[Task statement]: Search the data for the string "used", and report each line where it is found.

------------------------------------------------------------

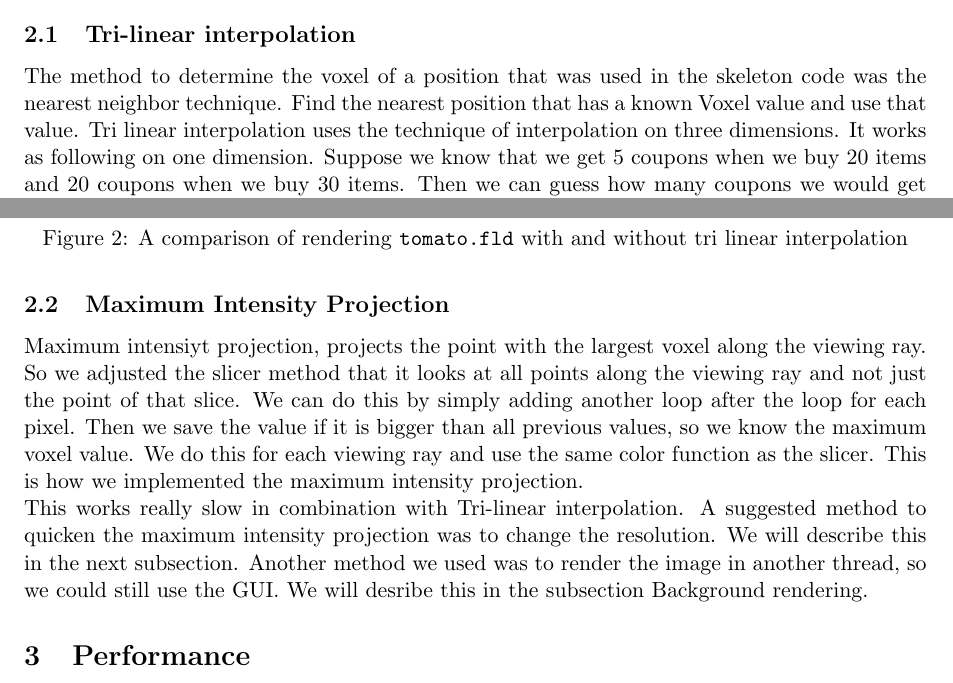
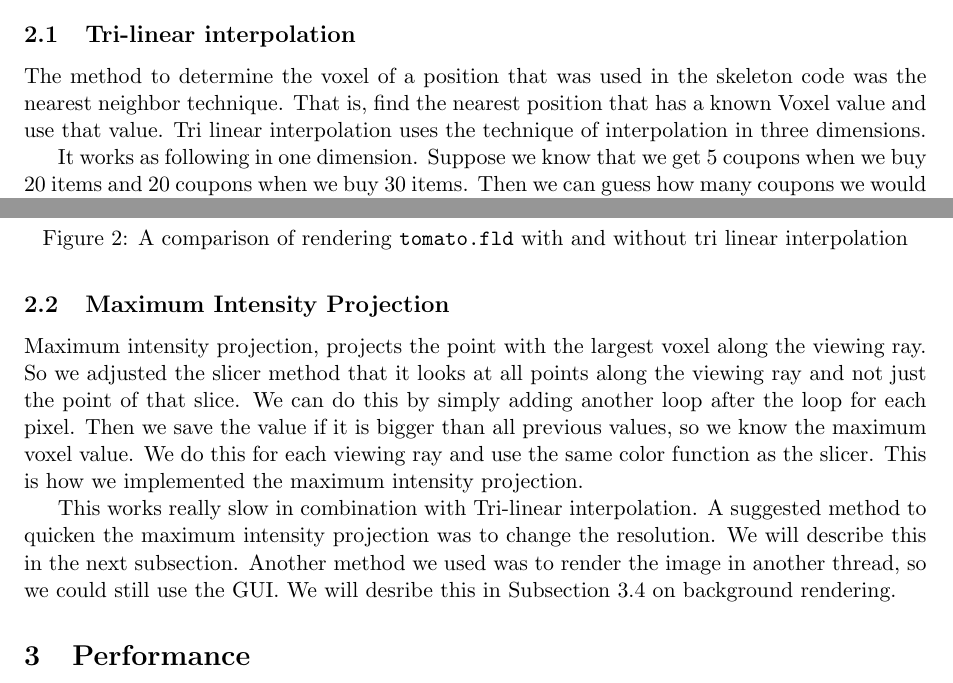
Before and after one commit to timvdalen/2IV35-project, a LaTeX problem sheet (assignment2/report/report final.tex, which reads assignment2/report/sections/mip.tex): two parts of pages 3 and 4 of 11, joined at a grey line, cut so that both start at the same text. Compiled offline with pdfLaTeX.

Commit message:
Edit MIP

```diff
--- a/assignment2/report/sections/mip.tex
+++ b/assignment2/report/sections/mip.tex
@@ -1,9 +1,10 @@
 \section{Maximum Intensity Projection}\label{Sec:Mip}
 \subsection{Tri-linear interpolation}
 The method to determine the voxel of a position that was used in the skeleton code was the nearest neighbor technique.
-Find the nearest position that has a known Voxel value and use that value.
-Tri linear interpolation uses the technique of interpolation on three dimensions.
- It works as following on one dimension.
+That is, find the nearest position that has a known Voxel value and use that value.
+Tri linear interpolation uses the technique of interpolation in three dimensions.
+
+It works as following in one dimension.
 Suppose we know that we get 5 coupons when we buy 20 items and 20 coupons when we buy 30 items.
 Then we can guess how many coupons we would get when buying 22 items.
 We can do that in this way: $((30-22)*5 + (22-20)*15)/(30-20) = 7$
@@ -47,15 +51,17 @@ However the slicer without tri-linear interpolation is a lot faster.
 	\caption{A comparison of rendering \texttt{tomato.fld} with and without tri linear interpolation}
 	\label{fig:interpolation}
 \end{figure}
+
 \subsection{Maximum Intensity Projection}
-Maximum intensiyt projection, projects the point with the largest voxel along the viewing ray.
+Maximum intensity projection, projects the point with the largest voxel along the viewing ray.
 So we adjusted the slicer method that it looks at all points along the viewing ray and not just the point of that slice.
 We can do this by simply adding another loop after the loop for each pixel.
 Then we save the value if it is bigger than all previous values, so we know the maximum voxel value.
 We do this for each viewing ray and use the same color function as the slicer.
-This is how we implemented the maximum intensity projection. \\
- This works really slow in combination with Tri-linear interpolation.
- A suggested method to quicken the maximum intensity projection was to change the resolution.
- We will describe this in the next subsection.
- Another method we used was to render the image in another thread, so we could still use the GUI.
-We will desribe this in the subsection Background rendering.
+This is how we implemented the maximum intensity projection.
+
+This works really slow in combination with Tri-linear interpolation.
+A suggested method to quicken the maximum intensity projection was to change the resolution.
+We will describe this in the next subsection.
+Another method we used was to render the image in another thread, so we could still use the GUI.
+We will desribe this in Subsection~\ref{Sec:Perf:Background} on background rendering.
```
Also changed, not shown: assignment2/report/sections/performance.tex (+1 -0 lines), assignment2/report/sections/mip.tex (5 more changed lines).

------------------------------------------------------------

[Output below]:
 The method to determine the voxel of a position that was used in the skeleton code was the nearest neighbor technique.
- Another method we used was to render the image in another thread, so we could still use the GUI.
+Another method we used was to render the image in another thread, so we could still use the GUI.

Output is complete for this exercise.